VNIRO - The orcas trio broke up
24 July 2019

The orcas trio broke up

According to data from satellite tags, three killer whales, released on July 16, went separate way, having met wild relatives in the sea.

In the evening of July 16 fishermen working in the Perovsky Bay 8 km to the West from the place of release, reported to the VNIRO staff that the released orcas appeared at the coast again. Having arrived at the place, the scientists saw one individual near the fixed gill net at a distance of about 500 m from the shore. Taking into account the signs and the satellite tag on the fin, they could conclude that it was a small female released along with the older male and female.

According to the fishermen, about an hour before it three killer whales with visible tags on the fins came to the shore. Then two adult wild orcas appeared in the sea. They approached the group, after which the older male and female went with them to the sea, and the young female remained in place. Soon the animals returned, but after circling together for about 15 minutes, the pair of older individuals went to sea again.

Scientists organized round-the-clock observation near the specified place and observed the situation over the following days, since the acoustic contact between animals in the wild can be maintained over long distances. 

However, judging by the further displacement of satellite tags, the orcas couple moved away from the place of release at a distance of about 200 km and is now in the Nikolaya Bay. The younger female still swims in the Sakhalin Gulf near the place of release.
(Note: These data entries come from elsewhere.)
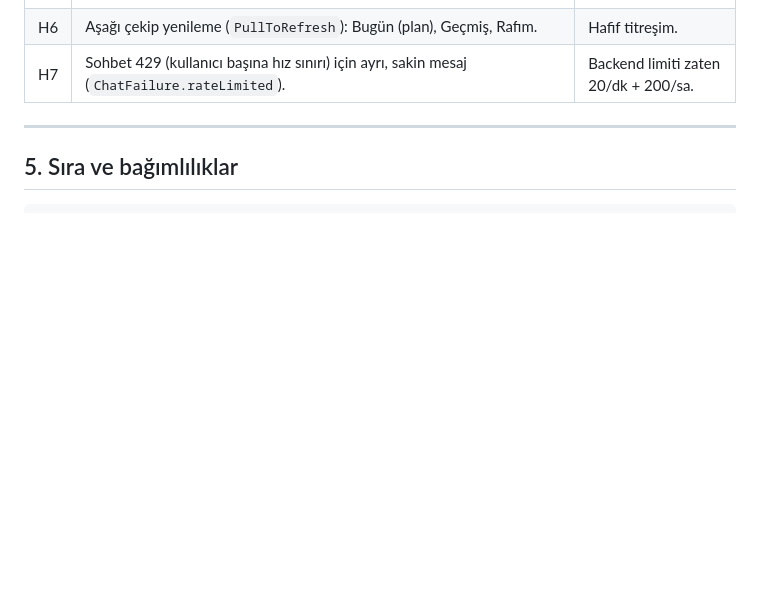
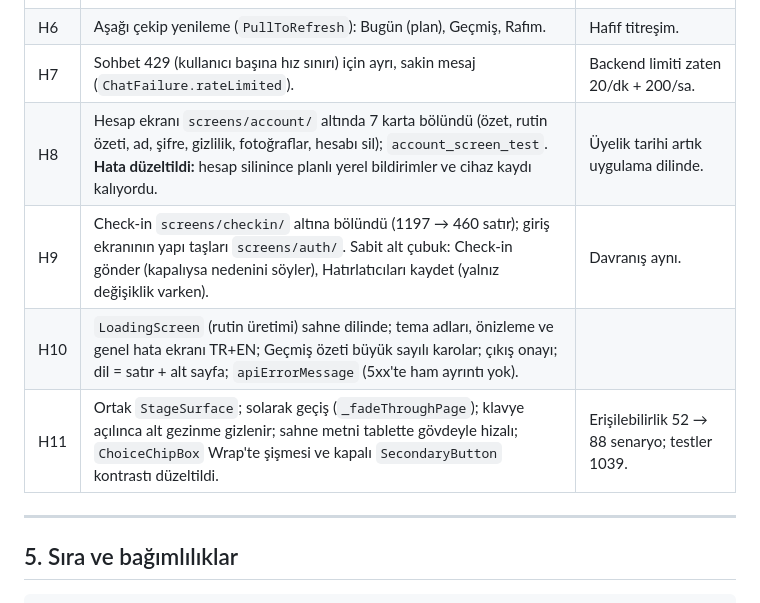
Before and after one commit to mrtcnkrtl/rebi, a Markdown page: docs/MOBIL-YOL-HARITASI.md, the part around the change. Drawn GitHub-style; blank space fills up the shorter version.

Commit message:
Belge: Faz H tablosu guncellendi (H8-H11)
Co-Authored-By: Claude Sonnet 5.5 <noreply@anthropic.com>

```diff
--- a/docs/MOBIL-YOL-HARITASI.md
+++ b/docs/MOBIL-YOL-HARITASI.md
@@ -324,6 +324,10 @@ Check-in hâlâ "düz başlık + geri çubuğu" idi ve bir kısmı İngilizce ar
 | H5 | Hesap ekranındaki ~40 sabit Türkçe metin `mobileAccount.*`; Görünüm ekranındaki 4 metin `mobileThemes.*`. | İngilizce arayüz artık bu ekranlarda İngilizce. |
 | H6 | Aşağı çekip yenileme (`PullToRefresh`): Bugün (plan), Geçmiş, Rafım. | Hafif titreşim. |
 | H7 | Sohbet 429 (kullanıcı başına hız sınırı) için ayrı, sakin mesaj (`ChatFailure.rateLimited`). | Backend limiti zaten 20/dk + 200/sa. |
+| H8 | Hesap ekranı `screens/account/` altında 7 karta bölündü (özet, rutin özeti, ad, şifre, gizlilik, fotoğraflar, hesabı sil); `account_screen_test`. **Hata düzeltildi:** hesap silinince planlı yerel bildirimler ve cihaz kaydı kalıyordu. | Üyelik tarihi artık uygulama dilinde. |
+| H9 | Check-in `screens/checkin/` altına bölündü (1197 → 460 satır); giriş ekranının yapı taşları `screens/auth/`. Sabit alt çubuk: Check-in gönder (kapalıysa nedenini söyler), Hatırlatıcıları kaydet (yalnız değişiklik varken). | Davranış aynı. |
+| H10 | `LoadingScreen` (rutin üretimi) sahne dilinde; tema adları, önizleme ve genel hata ekranı TR+EN; Geçmiş özeti büyük sayılı karolar; çıkış onayı; dil = satır + alt sayfa; `apiErrorMessage` (5xx'te ham ayrıntı yok). | |
+| H11 | Ortak `StageSurface`; solarak geçiş (`_fadeThroughPage`); klavye açılınca alt gezinme gizlenir; sahne metni tablette gövdeyle hizalı; `ChoiceChipBox` Wrap'te şişmesi ve kapalı `SecondaryButton` kontrastı düzeltildi. | Erişilebilirlik 52 → 88 senaryo; testler 1039. |
 
 ---
 
```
Scientists have organized coastal surveillance. According to reports of fishermen, the whale approached the stationary net to eat fish.

Olga Shpak, researcher from the Severtsov Institute of Ecology and Evolution of the Russian Academy of Sciences, comments:

“It is upsetting that the released killer whales have separated, because “work in a pod” determines the success of the hunt. A small female which was observed near the shore alone is still not far from the place of release. An adult female stayed in the Bay behind Litke Cape, and then moved to the Nikolaya Bay. In these places killer whales are very common. Presumably, the male is also there. It is important to note that a few hours after the release wild orcas (two adult males), probably hearing the sounds of released individuals, came to them. The presence of wild relatives in the water area gives hope that killer whales from the Srednyaya Bay will be able to join any of the families and quickly restore natural skills, hunting together." 

The VNIRO press service

Tracker (adult female)

 

Tracker (little female)